I am everything, she says to us,
her conceit feather-brush whipping against
our cheeks, and our smiles like piano cords
pulled a little taut because we know that she only tells the truth.
She bites her lips for paint – her walls are more ruby
than the rings in magazines and around her neck
she ties strips of velvet, different colours for
different months: her Romeos say she keeps them on
for their after-drinks love-making.
She will swallow nothing but Chardonnay, in the plastic Starbucks
mug that swings from her swan-beak fingertips wherever
she goes. In the park, she sings Mozart with lyrics
re-defined:

Oxygen, oxygen in ninety-nine green bottles,
I've slashed at them, slashed at them,
One more crack and I won't die.

And yet we know she's more alive in her broken heels
and her soft-as-razor-blades, train-track-buzzing heart
than those runway models with golden glows
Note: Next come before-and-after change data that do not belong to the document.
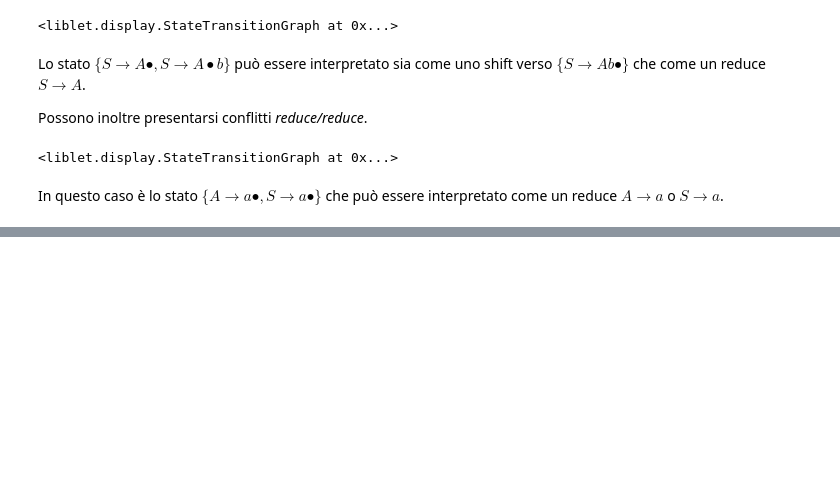
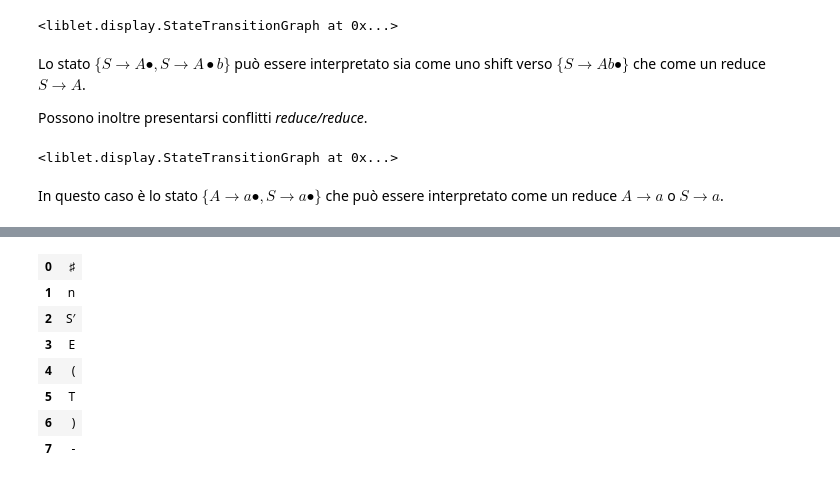
Before and after one commit to let-unimi/handouts, a Jupyter notebook: L14.ipynb, the cells around one changed output, grey strips where cells are left out. Cells and saved outputs as stored; diff of their text form; code cells hidden in the pictures; blank space fills up the shorter version.

```diff
--- a/L14.ipynb
+++ b/L14.ipynb
@@ -268,0 +253,15 @@ prod2num = Gpf.P.index
+# %%
+SYMBOLS = list(Gpf.N | Gpf.T)
+
+symbol2num = SYMBOLS.index
+
+iter2table(SYMBOLS)
+# %% [output]
+| 0 | ♯ |
+| 1 | n |
+| 2 | S′ |
+| 3 | E |
+| 4 | ( |
+| 5 | T |
+| 6 | ) |
+| 7 | - |
```
Also changed, not shown: parts of 20 cells of this notebook.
(The director asked for her, but her smile was play-dough)
She sleep-talks fairytales and dream-walks like a river,
her toes curling at the concrete to keep her down on earth.
I am everything, she says to us,
And our agreement is stagnant green.